1. The only recent attempt to deploy genre as a concept in the discussion of photography is in Paul Frosh’s book, The Image Factory (Oxford: Berg, 2003).
2. Steve Neale, ‘Questions of Genre’, Screen (Oxford University Press, volume 31, number 1, spring 1990), p 45.
3. Steve Neale, Genre (London: BFI, 1980).
4. Neale, ‘Questions of Genre’, Screen, p 46.
5. Hal Foster, et al., Art Since 1900: Modernism, Antimodernism, Postmodernism (London: Thames & Hudson, 2004).
1. Sigmund Freud, ‘Civilization and its Discontents’ , Civilization, Society and Religion, Pelican Freud, Volume 12 (Harmondsworth: Penguin, 1989), p 279.
2. Raymond Williams, Keywords (London: Fontana, 1988).
3. See for example: Helmet and Alison Gernsheim, The History of Photography (London: Oxford University Press, 1955); Jean-Claude Lemagny and André Rouille, eds., A History of Photography (New York: Cambridge University Press, 1987); Naomi Rosenblum, A World History of Photography (London: Abbeville, 1984); Michel Frizot, ed., A New History of Photography (Cologne: Könemann, 1998) [1994 in French]; The History of Japanese Photography, Kaneko Ryüichi et al. (Houston: Museum of Fine Arts, 2003).

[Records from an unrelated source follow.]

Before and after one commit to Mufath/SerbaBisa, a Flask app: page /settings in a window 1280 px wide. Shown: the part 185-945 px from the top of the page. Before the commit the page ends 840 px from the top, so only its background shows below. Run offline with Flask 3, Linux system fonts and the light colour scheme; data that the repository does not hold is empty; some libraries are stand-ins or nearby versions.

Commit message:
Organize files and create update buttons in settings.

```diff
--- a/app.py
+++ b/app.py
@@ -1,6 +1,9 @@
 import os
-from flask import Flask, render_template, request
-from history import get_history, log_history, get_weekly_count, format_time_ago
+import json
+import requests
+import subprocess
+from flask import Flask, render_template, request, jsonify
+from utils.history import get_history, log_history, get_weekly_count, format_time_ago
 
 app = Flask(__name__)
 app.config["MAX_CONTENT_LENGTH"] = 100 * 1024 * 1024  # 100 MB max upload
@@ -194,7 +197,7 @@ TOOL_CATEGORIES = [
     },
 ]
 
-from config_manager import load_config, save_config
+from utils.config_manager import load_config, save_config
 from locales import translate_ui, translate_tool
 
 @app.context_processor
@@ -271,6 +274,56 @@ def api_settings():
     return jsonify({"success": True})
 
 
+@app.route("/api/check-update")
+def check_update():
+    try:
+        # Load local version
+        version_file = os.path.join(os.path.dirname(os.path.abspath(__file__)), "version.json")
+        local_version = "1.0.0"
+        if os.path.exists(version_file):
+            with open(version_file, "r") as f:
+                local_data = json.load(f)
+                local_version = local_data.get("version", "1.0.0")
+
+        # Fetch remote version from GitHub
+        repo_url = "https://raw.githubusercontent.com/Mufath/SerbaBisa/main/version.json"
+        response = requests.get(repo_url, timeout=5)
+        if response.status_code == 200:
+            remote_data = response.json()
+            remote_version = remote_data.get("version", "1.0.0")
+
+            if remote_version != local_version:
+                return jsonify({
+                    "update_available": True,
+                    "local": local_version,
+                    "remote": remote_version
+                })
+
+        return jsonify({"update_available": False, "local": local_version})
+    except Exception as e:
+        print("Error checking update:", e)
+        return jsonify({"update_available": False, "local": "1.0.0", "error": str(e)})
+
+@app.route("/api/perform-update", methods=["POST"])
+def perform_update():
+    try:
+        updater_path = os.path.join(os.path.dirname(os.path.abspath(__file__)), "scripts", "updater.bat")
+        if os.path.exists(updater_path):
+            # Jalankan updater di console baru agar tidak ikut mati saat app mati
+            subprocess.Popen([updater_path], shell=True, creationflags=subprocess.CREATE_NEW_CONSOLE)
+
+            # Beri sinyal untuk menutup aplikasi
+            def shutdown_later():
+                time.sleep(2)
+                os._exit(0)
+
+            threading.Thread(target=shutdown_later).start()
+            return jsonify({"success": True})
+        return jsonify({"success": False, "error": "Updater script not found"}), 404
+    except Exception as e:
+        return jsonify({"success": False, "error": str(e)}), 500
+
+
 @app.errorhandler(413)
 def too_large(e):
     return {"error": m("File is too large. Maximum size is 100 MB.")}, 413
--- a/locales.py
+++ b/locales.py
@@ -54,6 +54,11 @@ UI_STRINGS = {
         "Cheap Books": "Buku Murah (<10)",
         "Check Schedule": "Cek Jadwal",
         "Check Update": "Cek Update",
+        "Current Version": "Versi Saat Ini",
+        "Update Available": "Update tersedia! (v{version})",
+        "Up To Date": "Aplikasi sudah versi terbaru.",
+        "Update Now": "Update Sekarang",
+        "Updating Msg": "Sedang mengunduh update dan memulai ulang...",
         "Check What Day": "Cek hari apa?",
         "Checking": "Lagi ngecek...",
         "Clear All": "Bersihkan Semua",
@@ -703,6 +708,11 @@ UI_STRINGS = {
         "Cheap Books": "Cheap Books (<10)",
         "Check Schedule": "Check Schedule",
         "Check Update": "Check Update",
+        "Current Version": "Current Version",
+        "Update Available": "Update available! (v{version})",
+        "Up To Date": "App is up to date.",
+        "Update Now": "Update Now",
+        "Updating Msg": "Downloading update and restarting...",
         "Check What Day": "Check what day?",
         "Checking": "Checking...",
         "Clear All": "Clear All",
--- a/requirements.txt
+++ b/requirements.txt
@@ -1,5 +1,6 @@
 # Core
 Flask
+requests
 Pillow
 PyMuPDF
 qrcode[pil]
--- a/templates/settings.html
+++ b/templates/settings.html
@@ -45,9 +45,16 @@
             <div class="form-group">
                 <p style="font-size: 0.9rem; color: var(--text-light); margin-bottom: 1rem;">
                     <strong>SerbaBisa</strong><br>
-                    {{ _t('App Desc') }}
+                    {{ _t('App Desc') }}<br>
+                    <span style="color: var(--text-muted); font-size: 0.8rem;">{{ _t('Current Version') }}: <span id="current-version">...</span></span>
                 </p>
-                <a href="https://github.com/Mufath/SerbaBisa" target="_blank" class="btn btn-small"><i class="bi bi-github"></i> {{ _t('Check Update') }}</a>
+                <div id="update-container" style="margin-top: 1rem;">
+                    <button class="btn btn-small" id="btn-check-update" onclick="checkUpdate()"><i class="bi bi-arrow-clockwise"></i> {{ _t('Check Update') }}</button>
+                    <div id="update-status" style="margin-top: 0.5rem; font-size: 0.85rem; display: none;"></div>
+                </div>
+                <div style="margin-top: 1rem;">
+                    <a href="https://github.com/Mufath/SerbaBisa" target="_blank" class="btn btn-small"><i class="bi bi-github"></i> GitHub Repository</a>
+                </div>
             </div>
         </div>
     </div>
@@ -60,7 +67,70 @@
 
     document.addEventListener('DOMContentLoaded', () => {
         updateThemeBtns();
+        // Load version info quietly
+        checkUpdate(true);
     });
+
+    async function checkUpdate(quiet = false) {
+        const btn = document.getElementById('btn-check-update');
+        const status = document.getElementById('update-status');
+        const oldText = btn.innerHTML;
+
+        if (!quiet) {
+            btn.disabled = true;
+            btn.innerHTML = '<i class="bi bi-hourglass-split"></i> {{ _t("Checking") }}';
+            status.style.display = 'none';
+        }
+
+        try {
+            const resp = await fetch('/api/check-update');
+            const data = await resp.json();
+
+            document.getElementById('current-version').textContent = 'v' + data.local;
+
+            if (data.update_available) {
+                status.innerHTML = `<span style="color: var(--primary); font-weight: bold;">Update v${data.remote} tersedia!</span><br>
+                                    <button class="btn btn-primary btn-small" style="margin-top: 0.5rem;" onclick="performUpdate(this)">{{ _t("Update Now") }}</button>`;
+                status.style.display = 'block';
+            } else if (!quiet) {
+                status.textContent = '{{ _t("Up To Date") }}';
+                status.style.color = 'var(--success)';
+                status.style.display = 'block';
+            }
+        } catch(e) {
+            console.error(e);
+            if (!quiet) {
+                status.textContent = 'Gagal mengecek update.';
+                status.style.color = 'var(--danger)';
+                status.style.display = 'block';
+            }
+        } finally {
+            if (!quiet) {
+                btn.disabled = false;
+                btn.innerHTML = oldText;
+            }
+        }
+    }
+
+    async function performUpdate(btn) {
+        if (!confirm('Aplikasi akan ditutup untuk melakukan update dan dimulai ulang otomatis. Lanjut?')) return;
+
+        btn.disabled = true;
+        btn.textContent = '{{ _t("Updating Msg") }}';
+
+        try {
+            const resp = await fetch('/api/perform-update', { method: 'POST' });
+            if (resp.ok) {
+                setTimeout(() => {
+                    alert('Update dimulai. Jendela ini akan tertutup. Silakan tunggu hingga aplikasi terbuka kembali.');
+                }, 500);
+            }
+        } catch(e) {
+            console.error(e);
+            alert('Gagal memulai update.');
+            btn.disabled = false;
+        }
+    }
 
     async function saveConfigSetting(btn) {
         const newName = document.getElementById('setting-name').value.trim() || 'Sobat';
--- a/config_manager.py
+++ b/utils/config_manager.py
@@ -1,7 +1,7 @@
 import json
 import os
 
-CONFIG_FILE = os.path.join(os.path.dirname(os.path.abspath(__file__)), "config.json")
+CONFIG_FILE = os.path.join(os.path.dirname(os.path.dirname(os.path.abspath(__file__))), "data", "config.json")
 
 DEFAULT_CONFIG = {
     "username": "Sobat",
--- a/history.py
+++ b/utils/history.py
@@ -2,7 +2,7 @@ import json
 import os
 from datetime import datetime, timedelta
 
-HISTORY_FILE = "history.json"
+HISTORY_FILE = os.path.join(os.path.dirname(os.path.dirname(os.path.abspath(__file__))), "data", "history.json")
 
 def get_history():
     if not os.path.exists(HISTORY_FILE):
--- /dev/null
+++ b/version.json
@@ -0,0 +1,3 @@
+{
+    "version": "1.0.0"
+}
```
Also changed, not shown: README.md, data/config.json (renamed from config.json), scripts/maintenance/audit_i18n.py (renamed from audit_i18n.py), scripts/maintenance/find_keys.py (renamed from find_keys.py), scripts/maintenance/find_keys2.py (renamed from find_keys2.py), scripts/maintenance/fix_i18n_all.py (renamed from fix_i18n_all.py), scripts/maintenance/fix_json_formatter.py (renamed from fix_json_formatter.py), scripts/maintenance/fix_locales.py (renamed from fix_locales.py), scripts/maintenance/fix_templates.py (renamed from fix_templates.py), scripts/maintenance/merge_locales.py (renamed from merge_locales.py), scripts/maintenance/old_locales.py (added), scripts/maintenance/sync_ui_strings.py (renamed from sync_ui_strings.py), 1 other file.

4. The essay has been reprinted several times since 1971; see Linda Nochlin, Women, Art, and Power and Other Essays (London: Thames & Hudson, 1989).
5. Karl Marx, ‘The Eighteenth Brumaire of Louis Bonaparte’, Marx/Engels: Selected Works (London: Lawrence & Wishart, 1980), p 96.
6. Karl Marx, ‘The Eighteenth Brumaire of Louis Bonaparte’, p 96.
7. The book was originally based on a 1937 exhibition and catalogue called Photography, 1839–1937, held at the Museum of Modern Art, New York. See Beaumont Newhall, The History of Photography: From 1939 to the Present Day (New York: Museum of Modern Art, 1964).
8. See Christopher Phillips, ‘The Judgement Seat of Photography’, The Contest of Meaning, R. Bolton, ed. (London: MIT, 1992), p 196.
9. See, for example, the work of Abigail Solomon-Godeau, especially ‘Calotypomania’ and ‘Cannon Fodder’; both in Photography at the Dock (Minneapolis: Minnesota Press, 1995).
10. John Tagg, The Burden of Representation (Basingstoke: Macmillan, 1988), p 118.
11. See Michel Foucault, The Archaeology of Knowledge (London: Tavistock, 1985).